IOM provided vocational education and training (VET) and pre-departure orientation at various locations in Georgia, which beneficiaries found helpful. It established a vocational education and training (VET) school in Georgia that taught welding skills in demand by Polish employers. Following their training, 19 welders, construction workers, and truck drivers from Georgia were employed in Poland. Because of obstacles presented by labor market quotas in Estonia, no Georgian workers ended up working there under this project.

What impact has it had?

The number of beneficiaries was significantly lower than projected. The proposal was for 70 migrants to be registered and work in Poland (60) and Estonia (10), with the objective of gender parity in participants. A total of 1,200 beneficiaries were consulted, of which 409 were registered. Demand was low for these workers, however, with employers initially offering only six positions. Out of the 71 people pre-selected for the vacancies, only 16 were women, all of whom declined the job offer because of the low salary offered. Only 19 workers—all men—were offered full participation in the program.

It was difficult to meet employers’ high expectations in terms of language proficiency and work experience. Future projects should recruit underemployed or less experienced workers and focus on rural areas of Georgia where unemployment and poverty are especially high. Many workers reported that working conditions and payment were worse than promised. At times, although there was written confirmation from the employer, labor contracts were not signed before the workers left Poland. The IOM had set up a reporting system, but an internal IOM evaluation warned that “the risk of being trafficked and violation of rights is an issue which needs to be considered.”

Because of legal difficulties, no Georgians were employed in Estonia through this framework, but training centers set up in Georgia have served Georgia and Poland well. No evaluation of the program’s ability to encourage circular migration between Poland and Georgia has been conducted, but a few workers did return to Poland after six months.
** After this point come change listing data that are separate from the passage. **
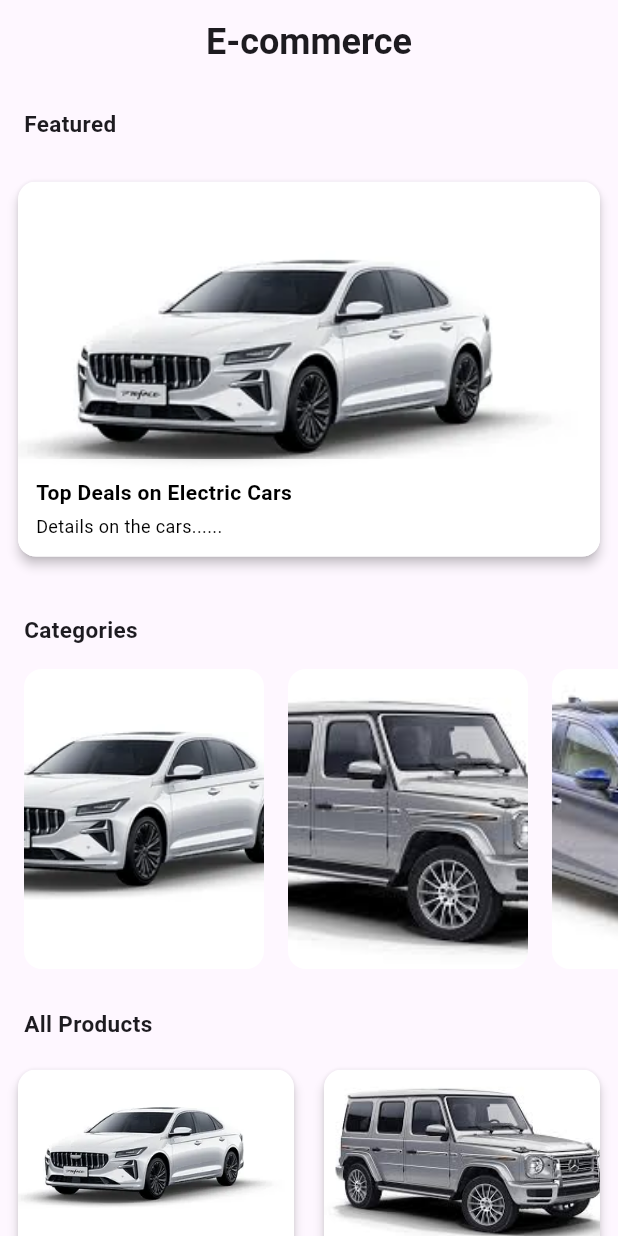
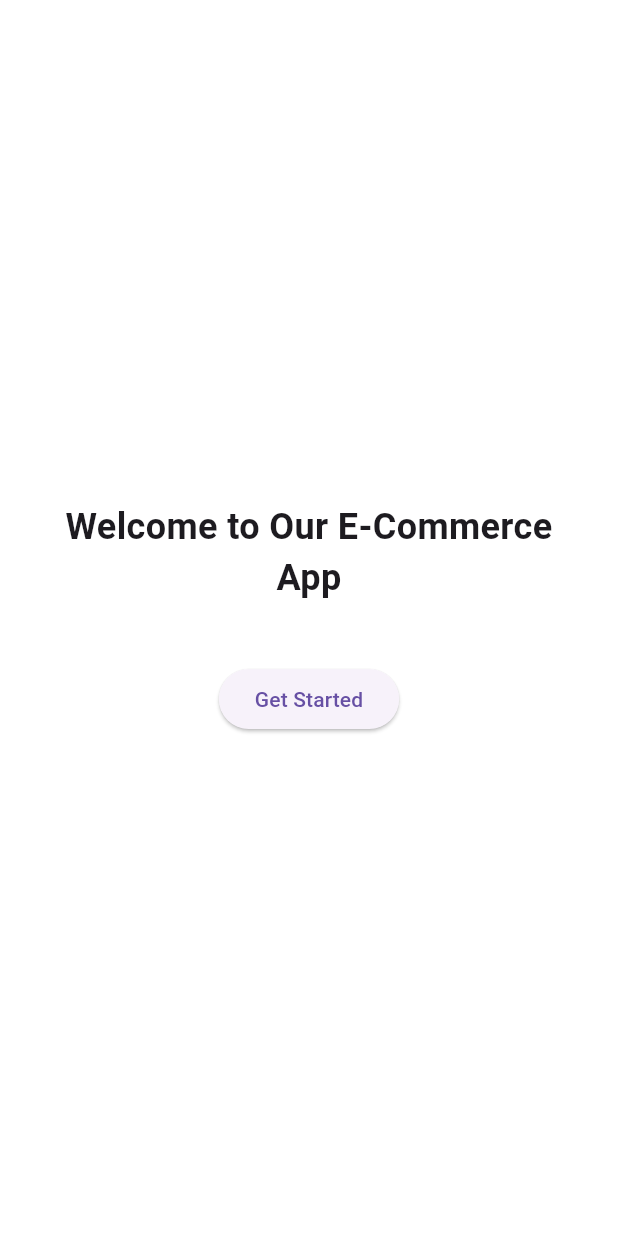
Before and after one commit to fatma243/Brightskies-app, a Flutter app: the screen it shows after launch, on a phone screen of 412 x 824 dp. Run offline on Flutter 3.47's test engine with Material 3 defaults, Android fonts, the phone set to English and light mode, and no system bars.

Commit message:
UI enhance

```diff
--- a/lib/all_products_section.dart
+++ b/lib/all_products_section.dart
@@ -27,7 +27,6 @@ class ProductsSection extends StatelessWidget {
         GridView.count(
           crossAxisCount: 2,
           shrinkWrap: true,
-          physics: const NeverScrollableScrollPhysics(),
           childAspectRatio: 1,
           padding: const EdgeInsets.symmetric(horizontal: 8),
           crossAxisSpacing: 12,
--- a/lib/main.dart
+++ b/lib/main.dart
@@ -1,17 +1,18 @@
 import 'package:flutter/material.dart';
-import 'home.dart';
+import 'start_screen.dart';
 
-void main() => runApp(const MyApp());
+void main() {
+  runApp(const App());
+}
 
-class MyApp extends StatelessWidget {
-  const MyApp({super.key});
+class App extends StatelessWidget {
+  const App({super.key});
 
   @override
   Widget build(BuildContext context) {
     return MaterialApp(
-      title: 'E-commerce',
       debugShowCheckedModeBanner: false,
-      home: const Home(),
+      home: const StartScreen(),
     );
   }
 }
--- /dev/null
+++ b/lib/start_screen.dart
@@ -0,0 +1,41 @@
+import 'package:flutter/material.dart';
+import 'home.dart';
+
+class StartScreen extends StatelessWidget {
+  const StartScreen({super.key});
+
+  @override
+  Widget build(BuildContext context) {
+    return Scaffold(
+      backgroundColor: Colors.white,
+      body: Center(
+        child: Padding(
+          padding: const EdgeInsets.all(32.0),
+          child: Column(
+            mainAxisAlignment: MainAxisAlignment.center,
+            children: [
+              const Text(
+                "Welcome to Our E-Commerce App",
+                style: TextStyle(
+                  fontSize: 24,
+                  fontWeight: FontWeight.bold,
+                ),
+                textAlign: TextAlign.center,
+              ),
+              const SizedBox(height: 40),
+              ElevatedButton(
+                onPressed: () {
+                  Navigator.pushReplacement(
+                    context,
+                    MaterialPageRoute(builder: (context) => const Home()),
+                  );
+                },
+                child: const Text("Get Started"),
+              ),
+            ],
+          ),
+        ),
+      ),
+    );
+  }
+}
```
The project was continued within the framework of the EU–funded “Sustaining Border Management and Migration Governance in Georgia“ project (2017–20). Entry and return statistics are dynamic and exhibit some circularity of migratory flows between Georgia and Poland.